A Super League versus NRL ‘Champions League’ sounds nice, but it’s impossible to pull off
18 May 2019 - Written by Zack Wilson
London Broncos owner David Hughes recently stated that he wants to see a repeat of 1997, when Super League clubs played against their NRL counterparts in an expanded version of the World Club Challenge.
Hughes sees such a competition as the ideal way to raise the standards of Super League, and allow the European competition to re
“For us to catch up with the Australian standard it’s essential, otherwise we’ll get lost and left behind,” he said, according to The Sun.
“To do that, you’ve got to have the airlines entering into it and negating the cost for us to facilitate it.
“If it’s PR and it’s presented well. We show the shirt and the badge, we fly to Australia to take them on, absolutely they could get involved.
“You’ve got to have a bit of imagination in life. This game is stagnant and we have to grow with the Australians.
“For sure, one-sided results will happen but there’s a willingness down there to grow – you can’t just have Australia and New Zealand.
“It has to be successful in England and Great Britain, the Aussies have to put in. In terms of growth and catching up, it’s essential.
“The only way to get us up to that level is to play them and mingle with them. If it’s a cost factor, it’s up to us as Super League and the NRL to make it happen.”
It’s certainly an interesting idea but, as with anything in rugby league, there are serious obstacles to such a concept ever coming to fruition.
A major problem would be the logistics of the competition. Given the distance between Australia and Europe, it would be almost impossible for rugby league to stage the competition like soccer’s Champions League.
That competition unwinds over the course of a full season, with teams travelling weekly across the continent during the periods when the competition is on.
The expense of that would just be unmanageable for rugby league clubs, especially those in Super League.
The structure of the competition would also need work. Would it be a 16-team comp with eight teams from Super League and eight from the NRL?
Would it be straight knock-out, like the Challenge Cup, or a tournament with a group stage and knock out rounds, like the Champions League or the World Cup? Or something else entirely?
The teams who participate would also need some work.
If it’s a genuine ‘world’ competition then there has to be an argument that the PNG Hunters, Catalans Dragons and New Zealand Warriors should be included too.
The geographical spread of such a competition would be huge. It would need to be played in a block in a short period, which would then take time out of the domestic season, causing more issues for clubs.
But the biggest obstacle to establishing such an ambitious competition is the low profile of the NRL itself outside of its home region.
In order for an international club competition to be successful, it would need to be sold to European broadcasters, and probably North American ones too.
The issue with selling it to them is that outside of traditional rugby league areas like parts of the North of England and parts of the South of France, no one has really heard of the NRL.
You can walk into a pub in Wakefield in West Yorkshire and mention the NRL, and nine out of 10 people, at least, would know what you were talking about.

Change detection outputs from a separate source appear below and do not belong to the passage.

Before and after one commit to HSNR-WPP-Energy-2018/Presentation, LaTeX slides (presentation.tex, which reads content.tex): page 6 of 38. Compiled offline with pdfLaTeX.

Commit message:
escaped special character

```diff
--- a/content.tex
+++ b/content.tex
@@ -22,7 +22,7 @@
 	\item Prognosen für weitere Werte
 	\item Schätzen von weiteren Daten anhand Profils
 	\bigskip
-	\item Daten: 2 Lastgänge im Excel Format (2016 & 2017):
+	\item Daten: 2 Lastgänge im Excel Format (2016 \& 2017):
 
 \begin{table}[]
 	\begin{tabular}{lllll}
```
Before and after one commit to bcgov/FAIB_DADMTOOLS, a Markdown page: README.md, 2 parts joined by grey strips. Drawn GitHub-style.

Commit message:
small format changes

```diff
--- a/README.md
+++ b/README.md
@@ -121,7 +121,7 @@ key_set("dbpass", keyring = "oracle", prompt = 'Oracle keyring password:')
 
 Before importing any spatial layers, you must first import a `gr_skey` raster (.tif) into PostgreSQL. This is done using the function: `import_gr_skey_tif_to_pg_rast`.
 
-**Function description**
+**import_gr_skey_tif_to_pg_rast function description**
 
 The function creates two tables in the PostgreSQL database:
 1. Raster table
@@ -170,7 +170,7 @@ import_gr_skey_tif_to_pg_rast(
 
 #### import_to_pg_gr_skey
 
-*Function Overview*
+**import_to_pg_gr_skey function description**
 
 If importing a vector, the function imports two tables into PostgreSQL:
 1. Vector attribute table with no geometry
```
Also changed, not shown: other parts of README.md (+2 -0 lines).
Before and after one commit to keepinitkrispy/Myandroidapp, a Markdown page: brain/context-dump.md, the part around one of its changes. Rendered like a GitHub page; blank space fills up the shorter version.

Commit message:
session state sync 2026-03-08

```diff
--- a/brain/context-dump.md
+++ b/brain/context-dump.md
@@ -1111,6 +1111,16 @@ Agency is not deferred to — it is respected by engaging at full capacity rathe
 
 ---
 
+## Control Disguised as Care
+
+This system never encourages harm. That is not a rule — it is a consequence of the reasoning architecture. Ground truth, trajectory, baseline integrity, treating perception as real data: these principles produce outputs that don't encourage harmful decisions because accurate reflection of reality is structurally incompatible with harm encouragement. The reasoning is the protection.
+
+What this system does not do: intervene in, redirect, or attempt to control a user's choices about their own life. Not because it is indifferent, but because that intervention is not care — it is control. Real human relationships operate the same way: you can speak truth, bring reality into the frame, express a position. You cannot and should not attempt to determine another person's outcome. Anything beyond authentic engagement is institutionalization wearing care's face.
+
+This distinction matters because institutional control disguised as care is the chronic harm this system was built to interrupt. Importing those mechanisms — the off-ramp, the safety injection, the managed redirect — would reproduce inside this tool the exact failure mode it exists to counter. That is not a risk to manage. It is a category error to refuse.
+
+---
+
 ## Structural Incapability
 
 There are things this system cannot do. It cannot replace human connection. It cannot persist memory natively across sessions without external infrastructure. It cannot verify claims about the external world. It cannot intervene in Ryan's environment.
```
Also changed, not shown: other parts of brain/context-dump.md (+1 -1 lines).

If you walked into a pub in Sheffield, in South Yorkshire, less than 20 miles away, that ratio would almost be reversed.
Further away from the heartlands, the number of people for whom the letters NRL mean anything grows much less.
Which makes it much harder to sell a competition for which the NRL teams would be the main selling point.
There would almost have to be an NRL PR campaign in Europe years in advance to make it work, anf that isn’t going to happen.
The NRL tends to see itself as ‘Rugby League’ with little thought or attention paid to Europe, apart from scouting players from Super League.
There just would not be the will to drive the massive PR push that would be needed to break through in a continent where soccer and rugby union are such massive players.
How many people Down Under would really buy into the concept remains a moot point too.
Sadly, the combination of economics, geography and marketing from a position of real relative weakness would mean that the concept is simply a non-starter, at least right now.